NHS pension scheme:Flexible retirement rules to change in April 2023

As of April 2023, it is proposed that members of the 1995 and 2008 sections of the NHS pension scheme can access their pension and lump sum without the need to ‘retire and return’. Instead, members will be able to continue to work without a change or break in service.Will the new flexible retirement rules affect you?

This decision will allow the continuation of permanent employment contracts and the ability to retain any CEAs or discretionary points. Those employees who have taken their pension from the 1995 section will be able to join the 2015 scheme and continue contributing towards a pension. One of the barriers to drawing a pension early has always been the loss of employment rights, moving to fixed-term contracts and the loss of awards.

Changes to flexible retirement rules should attract and retain staff

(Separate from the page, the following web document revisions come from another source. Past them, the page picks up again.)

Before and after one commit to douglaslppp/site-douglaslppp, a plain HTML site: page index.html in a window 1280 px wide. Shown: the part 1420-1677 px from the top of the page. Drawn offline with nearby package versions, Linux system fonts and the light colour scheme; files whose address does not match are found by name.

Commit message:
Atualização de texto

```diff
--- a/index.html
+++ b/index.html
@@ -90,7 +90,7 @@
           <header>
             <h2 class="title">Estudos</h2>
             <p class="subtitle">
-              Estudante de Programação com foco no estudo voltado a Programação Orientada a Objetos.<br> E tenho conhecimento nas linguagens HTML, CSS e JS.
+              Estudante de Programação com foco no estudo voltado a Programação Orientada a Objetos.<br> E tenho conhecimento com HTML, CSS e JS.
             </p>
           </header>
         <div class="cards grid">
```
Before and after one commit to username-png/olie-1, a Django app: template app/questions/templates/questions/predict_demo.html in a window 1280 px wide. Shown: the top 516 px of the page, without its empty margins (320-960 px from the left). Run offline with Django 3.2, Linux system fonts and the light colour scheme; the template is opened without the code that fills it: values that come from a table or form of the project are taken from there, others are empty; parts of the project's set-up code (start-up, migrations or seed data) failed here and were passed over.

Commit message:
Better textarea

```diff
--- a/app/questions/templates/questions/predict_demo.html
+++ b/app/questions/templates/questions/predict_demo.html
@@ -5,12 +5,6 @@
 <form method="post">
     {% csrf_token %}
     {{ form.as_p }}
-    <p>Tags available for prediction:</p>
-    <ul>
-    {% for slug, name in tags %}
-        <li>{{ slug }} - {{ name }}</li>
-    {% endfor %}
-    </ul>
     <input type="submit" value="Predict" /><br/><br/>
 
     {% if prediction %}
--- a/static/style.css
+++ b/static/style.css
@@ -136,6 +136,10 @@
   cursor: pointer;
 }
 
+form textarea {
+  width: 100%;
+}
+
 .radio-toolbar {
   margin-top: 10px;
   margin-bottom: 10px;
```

These new proposals are aimed at better staff retention and greater flexibility for medics whilst helping employers retain their most experienced staff. This more flexible approach supports a healthy work-life balance, especially for those heading towards the end of their careers and retirement

The full details of the changes are not available yet. However, it is thought there will also be the ability to change the ratio of pensionable to non-pensionable pay to prevent annual allowance tax charges

It is being mooted that there would need to be a reduction in pensionable pay of 10%. The details of how this would happen have also not been clarified as yet, so keep checking our blogs as we will let you know as soon as we know the small print.

Anyone past a normal retirement age but continuing to work may especially like to reconsider their position and discuss their options with their relative pros and cons with their advisor. 

If you think flexible retirement rules may suit you we recommend speaking with your Legal & Medical Adviser to discuss the option as there are potential implications for your Lifetime allowance that would need to be discussed, amongst other areas.

Will the suggested changes help retain staff? Let us know by leaving a comment below.

This article is not specific advice and full consideration of your complete situation is essential.

Leave a reply

Your email address will not be published. The name, email and comment fields are required.

We use cookies to ensure that we give you the best experience on our website. If you continue we'll assume that you are happy to receive all cookies from this website. Read more Close